We began with X-rays. I spoke freely about my opinion of their methods. "When you stick that little plastic thing in my mouth and tell me to bite down, it cuts into my flesh. Why don't you invent a napkin or something soft to put around it? Who designed these torturous devices? Do you like it?" I talked until I was told to bite down. I was annoyed, but not as edgy as usual, thanks to mother's little helper.
Lying back, I saw the TV that was set into the ceiling. Headsets were given to me. Oh, sweet distraction! But then a bright light impeded my view of Buffy the Vampire Slayer, and a high-pitched whine eclipsed the campy dialogue coming to me via the headset.
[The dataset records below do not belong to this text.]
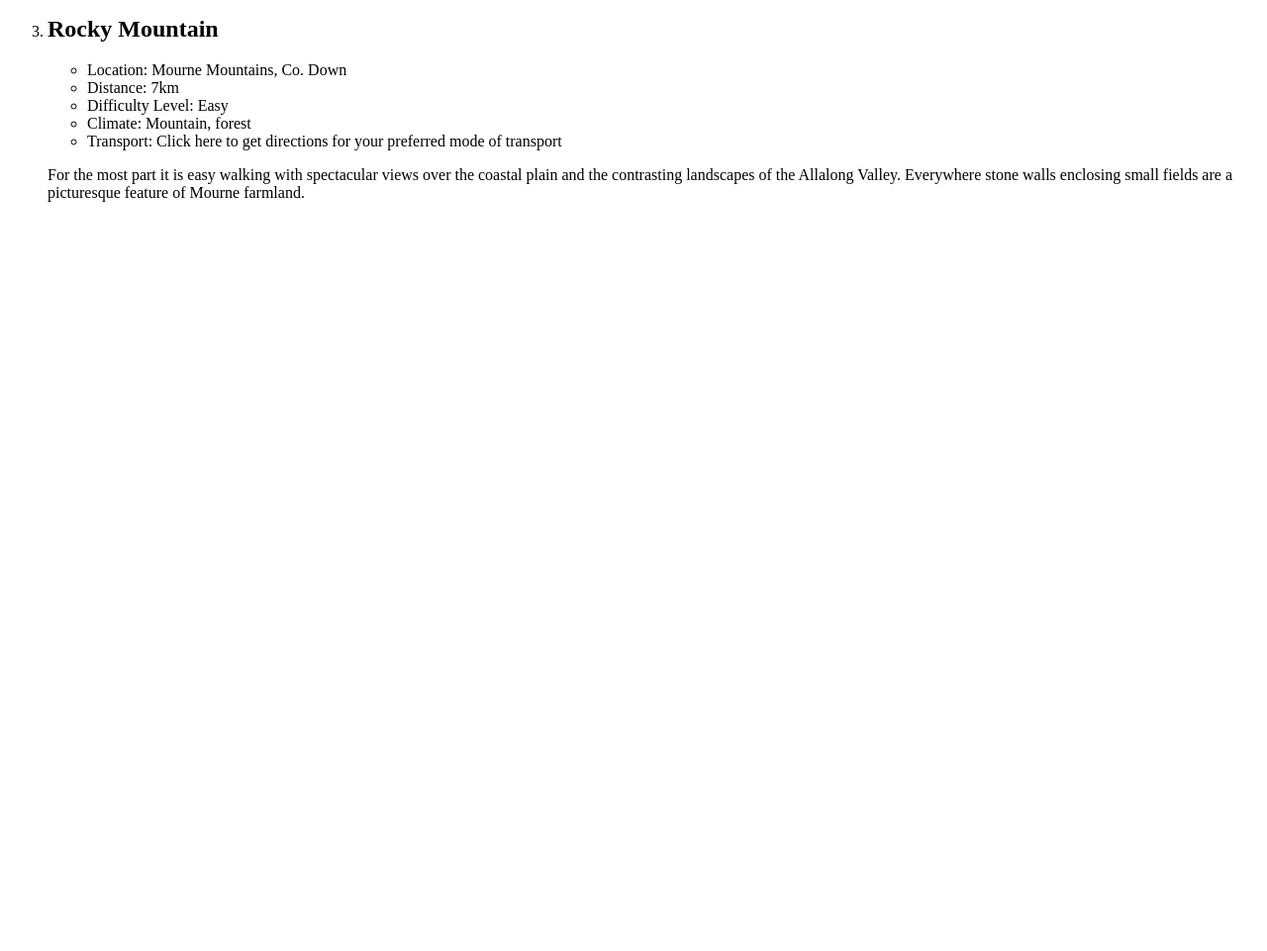
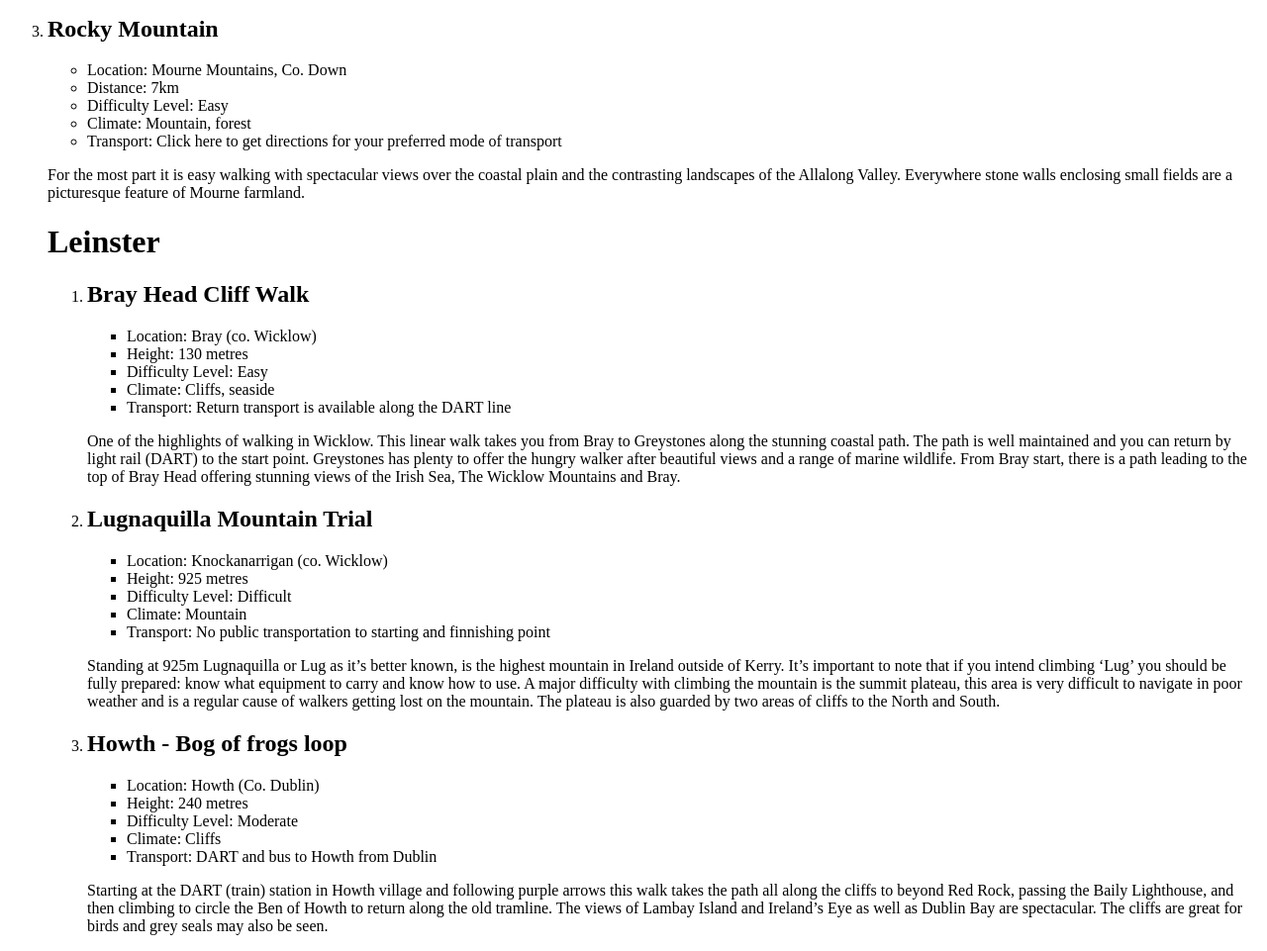
Before and after one commit to Batmans-sidekick/Website-for-Contest, a plain HTML site: page Ulster.html in a window 1280 px wide. Shown: the part 500-1461 px from the top of the page at 99% size. Before the commit the page ends 800 px from the top, so only its background shows below. Drawn offline with Linux system fonts and the light colour scheme.

Commit message:
Added Leinster
Ulster + Leinster

```diff
--- a/Ulster.html
+++ b/Ulster.html
@@ -41,7 +41,46 @@
   <div>
     For the most part it is easy walking with spectacular views over the coastal plain and the contrasting landscapes of the Allalong Valley. Everywhere stone walls enclosing small fields are a picturesque feature of Mourne farmland.
   </div>
+<h1> Leinster </h1>
+<ol>
+  <li><h2> Bray Head Cliff Walk </h2></li>
+    <ul>
+      <li> Location: Bray (co. Wicklow) </li>
+      <li> Height: 130 metres </li>
+      <li> Difficulty Level: Easy </li>
+      <li> Climate: Cliffs, seaside </li>
+      <li> Transport: Return transport is available along the DART line </li>
+    </ul>
+    <p></p>
+    <div>
+     One of the highlights of walking in Wicklow. This linear walk takes you from Bray to Greystones along the stunning coastal path. The path is well maintained and you can return by light rail (DART) to the start point. Greystones has plenty to offer the hungry walker after beautiful views and a range of marine wildlife.  From Bray start, there is a path leading to the top of Bray Head offering stunning views of the Irish Sea, The Wicklow Mountains and Bray.
+    </div>
 
+     <li><h2> Lugnaquilla Mountain Trial </h2></li>
+    <ul>
+      <li> Location: Knockanarrigan (co. Wicklow) </li>
+      <li> Height: 925 metres </li>
+      <li> Difficulty Level: Difficult </li>
+      <li> Climate: Mountain </li>
+      <li> Transport: No public transportation to starting and finnishing point </li>
+    </ul>
+    <p></p>
+    <div>
+     Standing at 925m Lugnaquilla or Lug as it’s better known, is the highest mountain in Ireland outside of Kerry. It’s important to note that if you intend climbing ‘Lug’ you should be fully prepared: know what equipment to carry and know how to use. A major difficulty with climbing the mountain is the summit plateau, this area is very difficult to navigate in poor weather and is a regular cause of walkers getting lost on the mountain. The plateau is also guarded by two areas of cliffs to the North and South.
+    </div>
+
+     <li><h2> Howth - Bog of frogs loop </h2></li>
+    <ul>
+      <li> Location: Howth (Co. Dublin) </li>
+      <li> Height: 240 metres </li>
+      <li> Difficulty Level: Moderate </li>
+      <li> Climate: Cliffs </li>
+      <li> Transport: DART and bus to Howth from Dublin </li>
+    </ul>
+    <p></p>
+    <div>
+    Starting at the DART (train) station in Howth village and following purple arrows this walk takes the path all along the cliffs to beyond Red Rock, passing the Baily Lighthouse, and then climbing to circle the Ben of Howth to return along the old tramline. The views of Lambay Island and Ireland’s Eye as well as Dublin Bay are spectacular. The cliffs are great for birds and grey seals may also be seen.
+  </div>
 </ol>
 
 </html>
```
"Can't you put a silencer on that?" I asked, causing her to pause with the instrument midair. I shouldn't have looked. My question was answered with a lecture about flossing.
Despite the Valium, my shoulders rose and my fingers tightened with tension. "Relax, it's okay," she said. No, it's not, I thought. It's not okay because that thing is in my mouth, and it's vibrating my skull, and I just...I can't...I won't be able to take this much longer! When it was over, it was all I could do not to pass out as the tense
energy drained from my body.
Yet another man in the ubiquitous white coat (I couldn't remember if I'd met this one before) approached to inform me there was nothing he could do about my jaw and referred me to a jaw specialist (whose services are covered only by insurance policies whose premiums cost more than the actual treatment).
"Can we fill those two cavities?" I was referring to my distorted black molars being displayed to everyone on a big screen to my left.
"Nope. We should find out what's wrong with your jaw first," he said. I stared at him blankly, bereft of energy to argue. He's right, I thought. I probably couldn't hold my jaw open long enough to get at those bad boys and, even on Valium, I don't think I can handle any more right now.
I snatched the referral from his hand, smiled insincerely, and left the office -- ecstatic that I had made it through this visit without shedding tears. And as a special bonus, tomorrow I get to go to this "specialist" and pay hundreds of dollars to find out something I already know: that I'm a nervous wreck.